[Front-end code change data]
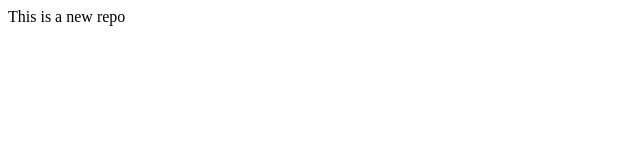
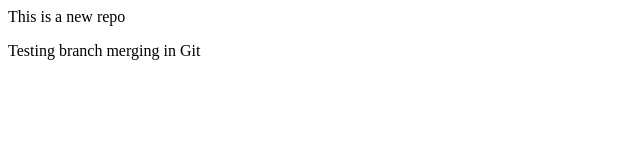
Before and after one commit to Vivek-Ya/localrepo, a plain HTML site: page index.html in a window 1280 px wide. Shown: the whole page, without its empty margins (0-640 px from the left). Drawn offline with Linux system fonts and the light colour scheme.

Commit message:
cheching branch merging

```diff
--- a/index.html
+++ b/index.html
@@ -1 +1,2 @@
 <p>This is a new repo</p>
+<p>Testing branch merging in Git</p>
```
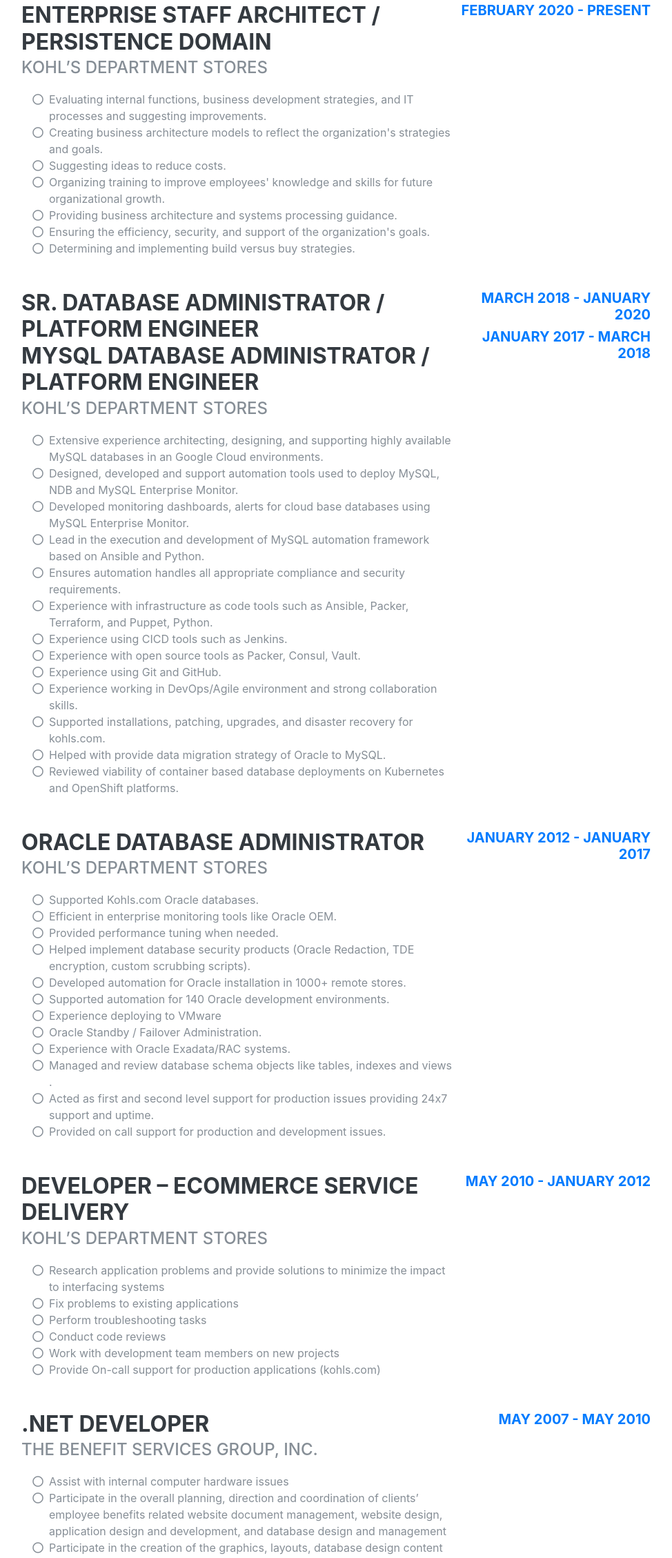
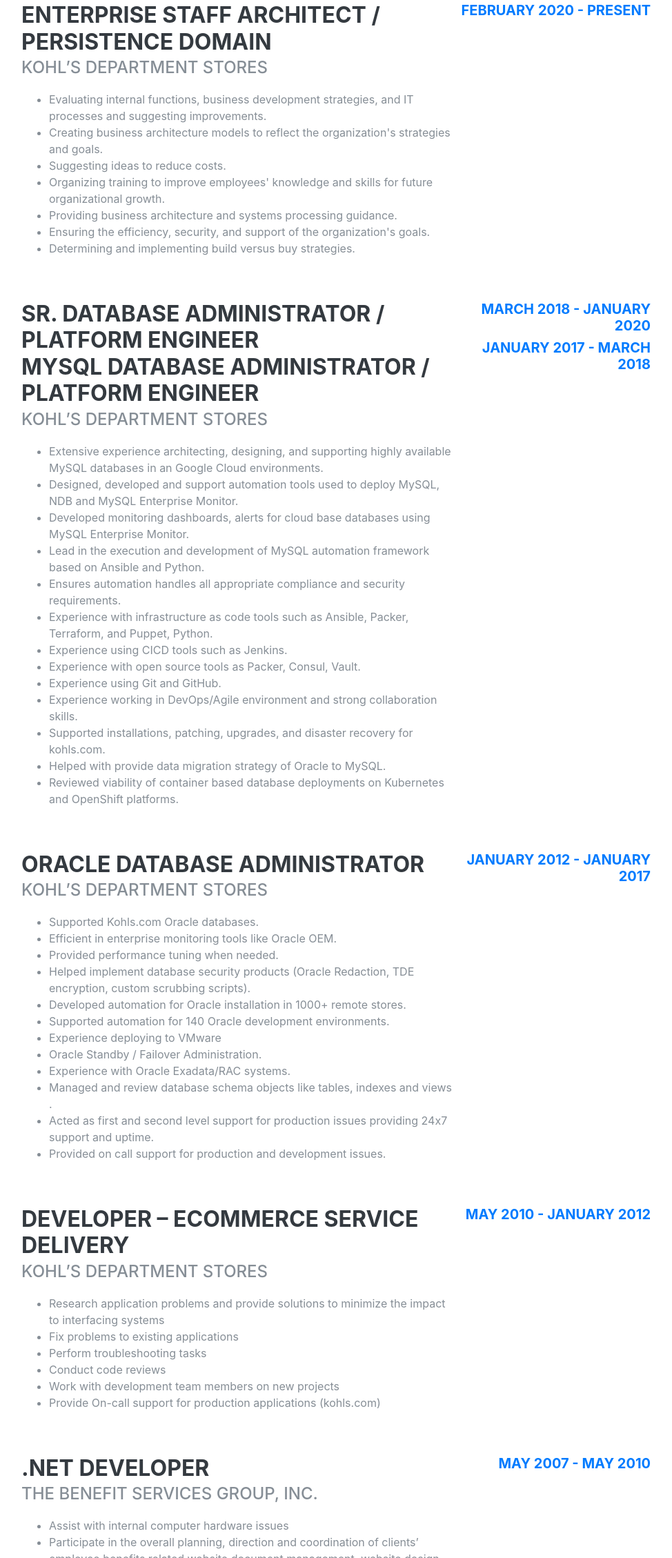
Before and after one commit to chefbc/resume, a Gatsby site: page / in a window 1280 px wide. Shown: the part 961-3219 px from the top of the page at 69% size, without its empty margins (289-1263 px from the left). Built offline with nearby package versions, Linux system fonts and the light colour scheme; Gatsby itself is replaced by a stand-in of ours; a web font is replaced by a local one.

Commit message:
fix list style

```diff
--- a/src/pages/index.js
+++ b/src/pages/index.js
@@ -50,33 +50,26 @@
             <div className="resume-content">
               <h3 className="mb-0">Enterprise Staff Architect / Persistence Domain</h3>
               <div className="subheading mb-3">Kohl’s Department Stores</div>
-              <ul className="fa-ul mb-0">
+              <ul>
                 <li>
-                  <i class="fa-li far fa-circle"></i>
                   Evaluating internal functions, business development strategies, and IT processes and suggesting improvements.
                 </li>
                 <li>
-                  <i class="fa-li far fa-circle"></i>
                   Creating business architecture models to reflect the organization's strategies and goals.
                 </li>
                 <li>
-                  <i class="fa-li far fa-circle"></i>
                   Suggesting ideas to reduce costs.
                 </li>
                 <li>
-                  <i class="fa-li far fa-circle"></i>
                   Organizing training to improve employees' knowledge and skills for future organizational growth.
                 </li>
                 <li>
-                  <i class="fa-li far fa-circle"></i>
                   Providing business architecture and systems processing guidance.
                 </li>
                 <li>
-                  <i class="fa-li far fa-circle"></i>
                   Ensuring the efficiency, security, and support of the organization's goals.
                 </li>
                 <li>
-                  <i class="fa-li far fa-circle"></i>
                   Determining and implementing build versus buy strategies.
                 </li>
               </ul>
@@ -92,57 +85,44 @@
               <h3 className="mb-0">MySQL Database Administrator / Platform Engineer</h3>
 
               <div className="subheading mb-3">Kohl’s Department Stores</div>
-              <ul className="fa-ul mb-0">
+              <ul>
                 <li>
-                  <i class="fa-li far fa-circle"></i>
                   Extensive experience architecting, designing, and supporting highly available MySQL databases in an Google Cloud environments.
                 </li>
                 <li>
-                  <i class="fa-li far fa-circle"></i>
                   Designed, developed and support automation tools used to deploy MySQL, NDB and MySQL Enterprise Monitor.
                 </li>
                 <li>
-                  <i class="fa-li far fa-circle"></i>
                   Developed monitoring dashboards, alerts for cloud base databases using MySQL Enterprise Monitor.
                 </li>
                 <li>
-                  <i class="fa-li far fa-circle"></i>
                   Lead in the execution and development of MySQL automation framework based on Ansible and Python.
                 </li>
                 <li>
-                  <i class="fa-li far fa-circle"></i>
                   Ensures automation handles all appropriate compliance and security requirements.
                 </li>
                 <li>
-                  <i class="fa-li far fa-circle"></i>
                   Experience with infrastructure as code tools such as Ansible, Packer, Terraform, and Puppet, Python.
                 </li>
                 <li>
-                  <i class="fa-li far fa-circle"></i>
                   Experience using CICD tools such as Jenkins.
                 </li>
                 <li>
-                  <i class="fa-li far fa-circle"></i>
                   Experience with open source tools  as Packer, Consul, Vault.
                 </li>
                 <li>
-                  <i class="fa-li far fa-circle"></i>
                   Experience using Git and GitHub.
                 </li>
                 <li>
-                  <i class="fa-li far fa-circle"></i>
                   Experience working in DevOps/Agile environment and strong collaboration skills.
                 </li>
                 <li>
-                  <i class="fa-li far fa-circle"></i>
                   Supported installations, patching, upgrades, and disaster recovery for kohls.com.
                 </li>
                 <li>
-                  <i class="fa-li far fa-circle"></i>
                   Helped with provide data migration strategy of Oracle to MySQL.
                 </li>
                 <li>
-                  <i class="fa-li far fa-circle"></i>
                   Reviewed viability of container based database deployments on Kubernetes and OpenShift platforms.
                 </li>
               </ul>
@@ -157,53 +137,41 @@
             <div className="resume-content">
               <h3 className="mb-0">Oracle Database Administrator</h3>
               <div className="subheading mb-3">Kohl’s Department Stores</div>
-              <ul className="fa-ul mb-0">
+              <ul>
                 <li>
-                  <i class="fa-li far fa-circle"></i>
                   Supported Kohls.com Oracle databases.
                 </li>
                 <li>
-                  <i class="fa-li far fa-circle"></i>
                   Efficient in enterprise monitoring tools like Oracle OEM.
                 </li>
                 <li>
-                  <i class="fa-li far fa-circle"></i>
                   Provided performance tuning when needed.
                 </li>
                 <li>
-                  <i class="fa-li far fa-circle"></i>
                   Helped implement database security products (Oracle Redaction, TDE encryption, custom scrubbing scripts).
                 </li>
                 <li>
-                  <i class="fa-li far fa-circle"></i>
                   Developed automation for Oracle installation in 1000+  remote stores.
                 </li>
                 <li>
-                  <i class="fa-li far fa-circle"></i>
                   Supported automation for 140 Oracle development environments.
                 </li>
                 <li>
-                  <i class="fa-li far fa-circle"></i>
                   Experience deploying to VMware
                 </li>
                 <li>
-                  <i class="fa-li far fa-circle"></i>
                   Oracle Standby / Failover Administration.
                 </li>
                 <li>
-                  <i class="fa-li far fa-circle"></i>
                   Experience with Oracle Exadata/RAC systems.
                 </li>
                 <li>
-                  <i class="fa-li far fa-circle"></i>
                   Managed and review database schema objects like tables, indexes and views .
                 </li>
                 <li>
-                  <i class="fa-li far fa-circle"></i>
                   Acted as first and second level support for production issues providing 24x7 support and uptime.
                 </li>
                 <li>
-                  <i class="fa-li far fa-circle"></i>
                   Provided on call support for production and development issues.
                 </li>
               </ul>
@@ -217,29 +185,23 @@
             <div className="resume-content">
               <h3 className="mb-0">Developer – Ecommerce Service Delivery</h3>
               <div className="subheading mb-3">Kohl’s Department Stores</div>
-              <ul className="fa-ul mb-0">
+              <ul>
                 <li>
-                  <i class="fa-li far fa-circle"></i>
                   Research application problems and provide solutions to minimize the impact to interfacing systems
                 </li>
                 <li>
-                  <i class="fa-li far fa-circle"></i>
                   Fix problems to existing applications
                 </li>
                 <li>
-                  <i class="fa-li far fa-circle"></i>
                   Perform troubleshooting tasks
                 </li>
                 <li>
-                  <i class="fa-li far fa-circle"></i>
                   Conduct code reviews
                 </li>
                 <li>
-                  <i class="fa-li far fa-circle"></i>
                   Work with development team members on new projects
                 </li>
                 <li>
-                  <i class="fa-li far fa-circle"></i>
                   Provide On-call support for production applications (kohls.com)
                 </li>
               </ul>
@@ -253,33 +215,26 @@
             <div className="resume-content">
               <h3 className="mb-0">.Net Developer</h3>
               <div className="subheading mb-3">The Benefit Services Group, Inc.</div>
-              <ul className="fa-ul mb-0">
+              <ul>
                 <li>
-                  <i class="fa-li far fa-circle"></i>
                   Assist with internal computer hardware issues
                 </li>
                 <li>
-                  <i class="fa-li far fa-circle"></i>
                   Participate in the overall planning, direction and coordination of clients’ employee benefits related website document management, website design, application design and development, and database design and management
                 </li>
                 <li>
-                  <i class="fa-li far fa-circle"></i>
                   Participate in the creation of the graphics, layouts, database design content and dynamic content of our clients’ employee benefits related websites and data management programs
                 </li>
                 <li>
-                  <i class="fa-li far fa-circle"></i>
                   Plan, coordinate and implement benefit enrollments, extranet sites and employee self-services sites, working with BSG’s Analytical Services department or outside vendors if needed
                 </li>
                 <li>
-                  <i class="fa-li far fa-circle"></i>
                   Develop and present IT recommendations by evaluating current applications and Analyze and evaluate IT applications and formulate recommendations
                 </li>
                 <li>
-                  <i class="fa-li far fa-circle"></i>
                   Manage tasks and projects from multiple clients simultaneously while meeting designated deadlines and standards
                 </li>
                 <li>
-                  <i class="fa-li far fa-circle"></i>
                   Identify, evaluate and resolve client issues within prescribed timeframes and guidelines
                 </li>
               </ul>
@@ -293,21 +248,17 @@
             <div className="resume-content">
               <h3 className="mb-0">Technical Support Specialist – ID Systems</h3>
               <div className="subheading mb-3">HellermannTyton</div>
-              <ul className="fa-ul mb-0">
+              <ul>
                 <li>
-                  <i class="fa-li far fa-circle"></i>
                   Maintain, develop, and grow software and printer systems
                 </li>
                 <li>
-                  <i class="fa-li far fa-circle"></i>
                   Website maintenance
                 </li>
                 <li>
-                  <i class="fa-li far fa-circle"></i>
                   Provide tech support for software and thermal transfer printers
                 </li>
                 <li>
-                  <i class="fa-li far fa-circle"></i>
                   Ensure inventory is in place and backup units are available for repair
                 </li>
               </ul>
@@ -332,9 +283,9 @@
             <div className="resume-content">
               <h3 className="mb-0">University of Wisconsin Oshkosh</h3>
               <div className="subheading mb-3">Bachelor of Computer Science</div>
-              <ul className="fa-ul mb-0">
+              <ul>
                 <li>
-                  <i class="fa-li far fa-circle"></i>
+                  {/* <i class="fa-li fas fa-circle"></i> */}
                   Swimming and Diving Team
                 </li>
               </ul>
```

■ Task details ■
What lines above contain "clients"? Copy them out.

■ Solution to this problem ■
                   Participate in the overall planning, direction and coordination of clients’ employee benefits related website document management, website design, application design and development, and database design and management
                   Participate in the creation of the graphics, layouts, database design content and dynamic content of our clients’ employee benefits related websites and data management programs
                   Manage tasks and projects from multiple clients simultaneously while meeting designated deadlines and standards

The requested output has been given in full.